Grad school was reclaimed, but from then on, each time she moved, from New York to Russia, China to Honduras, she would think the loneliness and anorexia were gone for good. It was her fatal flaw to believe she was cured. That hubris that suggested sovereign power over self had been inherited from her father. But what fueled Mr. James Mirth, CEO extraordinaire, consumed his daughter. Inevitably, almost without her being aware, the evil twin pillars would rise again out of the seemingly smooth sea of activity and bar her way to happiness. Finally, again, she would have to be rescued from her far-flung existence.

Her family attributed her troubles to her excitable nature, and constantly tried to dampen it. They were not misguided. She had seen for herself on countless occasions that her enthusiasm was off-putting to people who did not know her well. And worse, though she felt it to be right to be passionate, her passions too easily turned into the flames of an insatiable furnace that burned up all mundane appetites.

Catherine had no religious convictions to speak of, but she sometimes felt like her anorexia had more in common with her saintly namesake than might be expected from the average intelligent, cosmopolitan, twenty-first century woman. As a self-examining humanist type, she hated that she did not understand this part of her. She considered her Nutella dipped skeleton finger. She considered her literary ambitions. She felt a failure. She was thirty-three and on the verge of dying a starved virgin in the city of food and love.

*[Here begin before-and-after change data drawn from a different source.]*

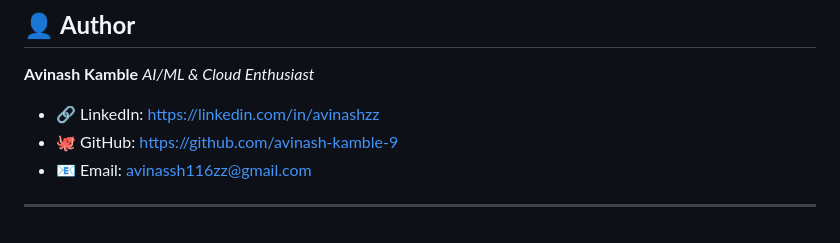
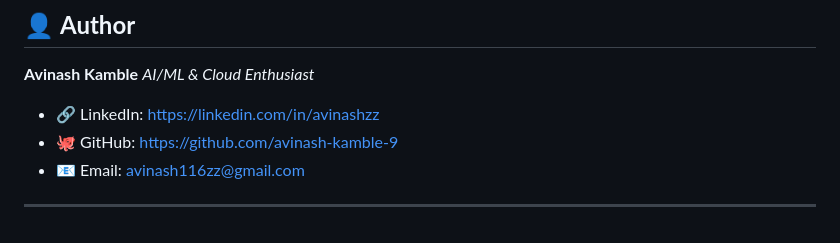
Before and after one commit to avinash-kamble-9/rag-ai-study-assistant, a Markdown page: Readme.md, the part around the change. GitHub-like rendering.

Commit message:
Fix email address in Readme.md

```diff
--- a/Readme.md
+++ b/Readme.md
@@ -174,6 +174,6 @@ rag/
 
 * 🔗 LinkedIn: [https://linkedin.com/in/avinashzz](https://linkedin.com/in/avinashzz)
 * 🐙 GitHub: [https://github.com/avinash-kamble-9](https://github.com/avinash-kamble-9)
-* 📧 Email: [avinassh116zz@gmail.com](mailto:avinassh116zz@gmail.com)
+* 📧 Email: [avinash116zz@gmail.com](mailto:avinash116zz@gmail.com)
 
 ---
```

Catherine rolled her burning eyeballs to the left at the neglected desk. Could she ever admit this to her pen? Was it somehow lack of honesty that made writing so hard? Her novel suddenly seemed false, a translation of her show jumping prodigy childhood into a concert pianist prodigy childhood. Was it subterfuge or merely an attempt to write fiction rather than memoire? A lesser genre if you asked her.

Her head ached. She could not figure this all out now. The important thing was to fight the urge to give up. She did not want the story to end here.

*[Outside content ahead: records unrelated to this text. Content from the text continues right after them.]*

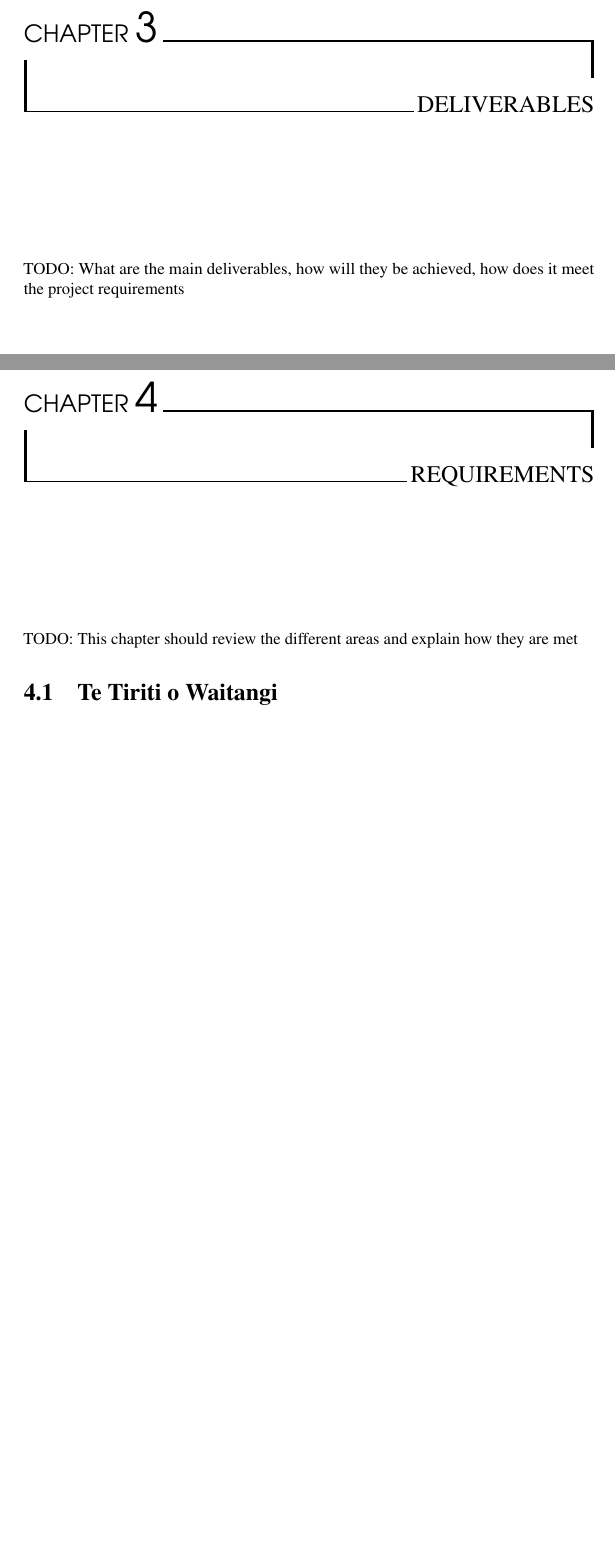
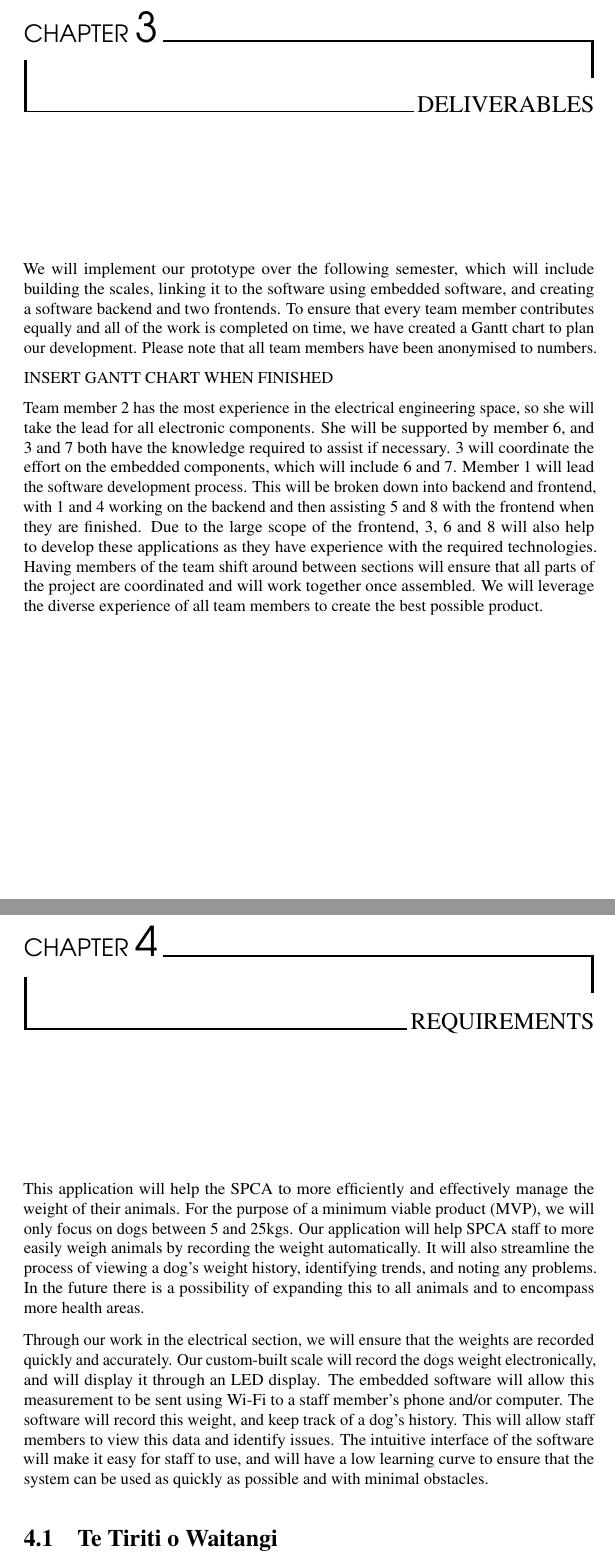
Before and after one commit to tgsmikema/Pets-Management-System, a LaTeX document (proposal/business.tex, which reads proposal/parts/business-case.tex): two parts of pages 9 and 11 of 13, joined at a grey line, cut so that both start at the same text, the shorter picture padded with empty space. Compiled offline with pdfLaTeX.

Commit message:
project planning
Written by Breanna

```diff
--- a/proposal/parts/business-case.tex
+++ b/proposal/parts/business-case.tex
@@ -8,11 +8,19 @@ TODO: Introduce the project and what it will deliver
 
 \chapter{Deliverables}
 
-TODO: What are the main deliverables, how will they be achieved, how does it meet the project requirements
+We will implement our prototype over the following semester, which will include building the scales, linking it to the software using embedded software, and creating a software backend and two frontends. To ensure that every team member contributes equally and all of the work is completed on time, we have created a Gantt chart to plan our development.  Please note that all team members have been anonymised to numbers.
+
+INSERT GANTT CHART WHEN FINISHED
+
+Team member 2 has the most experience in the electrical engineering space, so she will take the lead for all electronic components. She will be supported by member 6, and 3 and 7 both have the knowledge required to assist if necessary. 3 will coordinate the effort on the embedded components, which will include 6 and 7. Member 1 will lead the software development process. This will be broken down into backend and frontend, with 1 and 4 working on the backend and then assisting 5 and 8 with the frontend when they are finished. Due to the large scope of the frontend, 3, 6 and 8 will also help to develop these applications as they have experience with the required technologies. Having members of the team shift around between sections will ensure that all parts of the project are coordinated and will work together once assembled. We will leverage the diverse experience of all team members to create the best possible product.
+
 
 \chapter{Requirements}
 
-TODO: This chapter should review the different areas and explain how they are met
+This application will help the SPCA to more efficiently and effectively manage the weight of their animals. For the purpose of a minimum viable product (MVP), we will only focus on dogs between 5 and 25kgs. Our application will help SPCA staff to more easily weigh animals by recording the weight automatically. It will also streamline the process of viewing a dog’s weight history, identifying trends, and noting any problems. In the future there is a possibility of expanding this to all animals and to encompass more health areas.
+
+Through our work in the electrical section, we will ensure that the weights are recorded quickly and accurately. Our custom-built scale will record the dogs weight electronically, and will display it through an LED display. The embedded software will allow this measurement to be sent using Wi-Fi to a staff member’s phone and/or computer. The software will record this weight, and keep track of a dog’s history. This will allow staff members to view this data and identify issues. The intuitive interface of the software will make it easy for staff to use, and will have a low learning curve to ensure that the system can be used as quickly as possible and with minimal obstacles.
+
 
 \section{Te Tiriti o Waitangi}
 
```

Letting go of intention, Catherine lifted her hand and kissed the back of it, as you would that of an Orthodox priest, her hand even more boney than those consecrated Russian ones. Thrice she lifted and kissed and then, thoughtless, she put the Nutella into her mouth. Please. Stay down, she prayed to her body. Beneath the waves of nausea that threatened negation, she felt a feeble acquiescence echoing deep in her hollowness.

 

[First published in Newtown Literary Issue 7. You can read about the investigation into the mysterious death of my childhood friend that gave fuel to this story in “The Detective Story Behind ‘A Paris Wasting'”.]